Using the lines below, work out the count of those that hold "print". Give the number only.

====

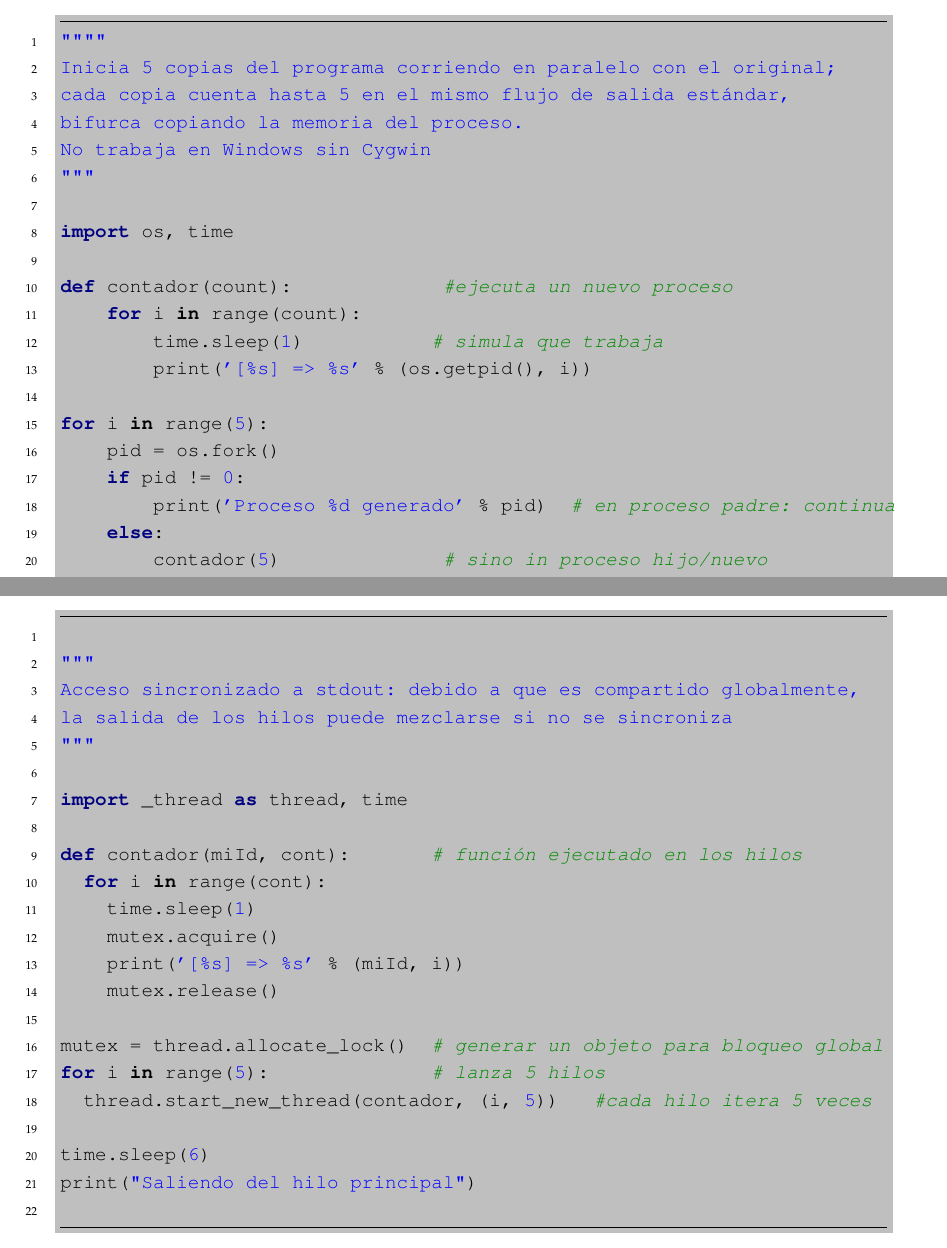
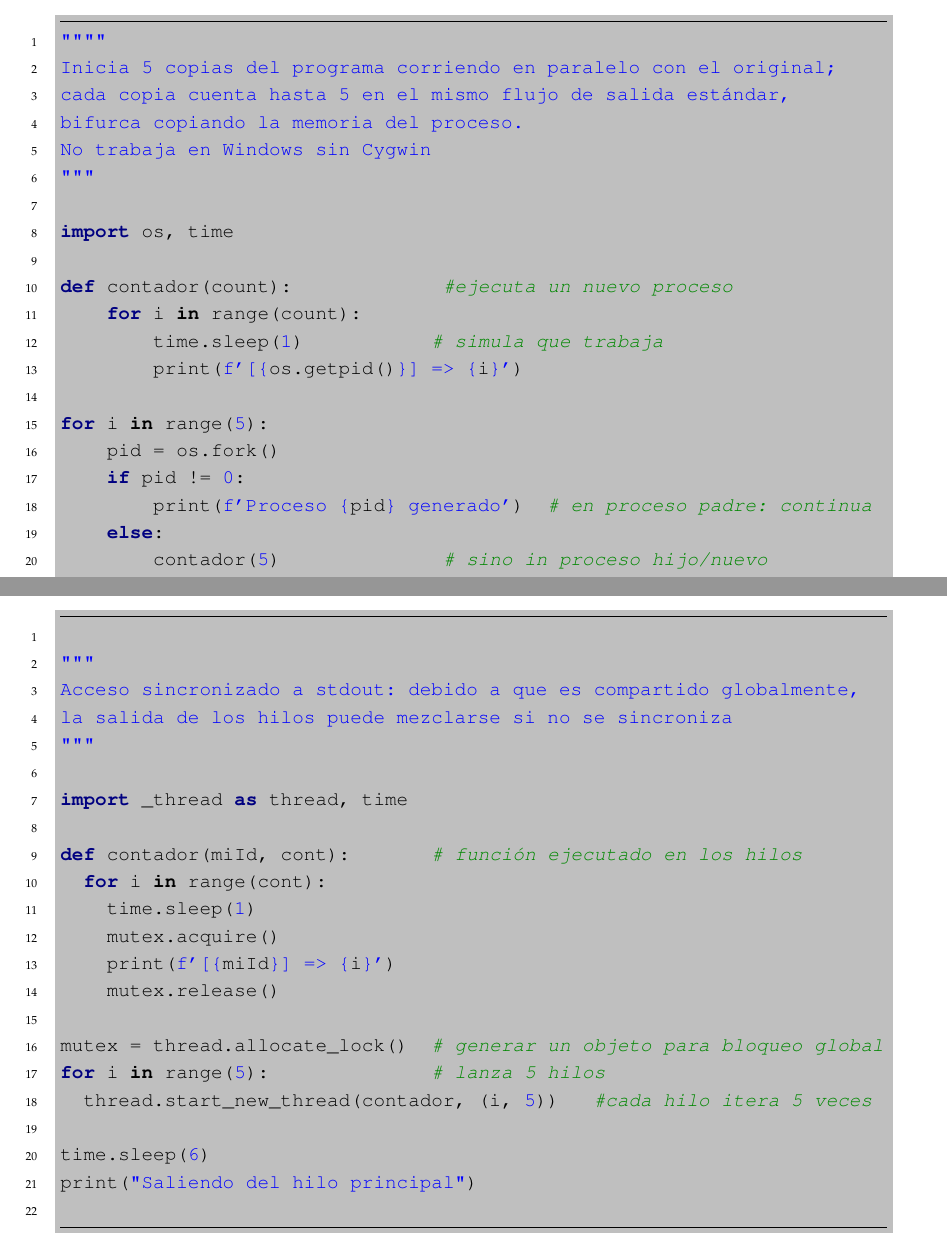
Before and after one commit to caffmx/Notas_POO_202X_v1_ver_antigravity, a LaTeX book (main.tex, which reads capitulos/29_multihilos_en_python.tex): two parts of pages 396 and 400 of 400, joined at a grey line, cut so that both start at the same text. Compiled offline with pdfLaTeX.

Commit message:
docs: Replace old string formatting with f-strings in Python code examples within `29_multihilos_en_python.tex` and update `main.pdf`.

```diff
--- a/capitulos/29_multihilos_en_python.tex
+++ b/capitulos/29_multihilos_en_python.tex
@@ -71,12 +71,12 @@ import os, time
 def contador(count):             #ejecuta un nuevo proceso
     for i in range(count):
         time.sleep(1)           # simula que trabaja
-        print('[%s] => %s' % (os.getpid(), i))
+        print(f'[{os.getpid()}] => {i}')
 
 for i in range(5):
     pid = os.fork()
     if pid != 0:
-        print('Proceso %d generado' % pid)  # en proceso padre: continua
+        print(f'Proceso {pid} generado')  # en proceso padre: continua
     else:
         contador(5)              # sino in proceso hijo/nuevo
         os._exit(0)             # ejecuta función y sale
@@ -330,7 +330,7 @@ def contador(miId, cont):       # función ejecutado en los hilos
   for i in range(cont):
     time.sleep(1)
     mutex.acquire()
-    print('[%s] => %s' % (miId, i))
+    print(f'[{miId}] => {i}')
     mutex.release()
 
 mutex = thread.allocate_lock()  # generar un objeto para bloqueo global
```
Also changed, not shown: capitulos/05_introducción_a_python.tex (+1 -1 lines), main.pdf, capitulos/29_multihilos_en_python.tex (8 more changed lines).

====

#### WRITTEN ANSWER
6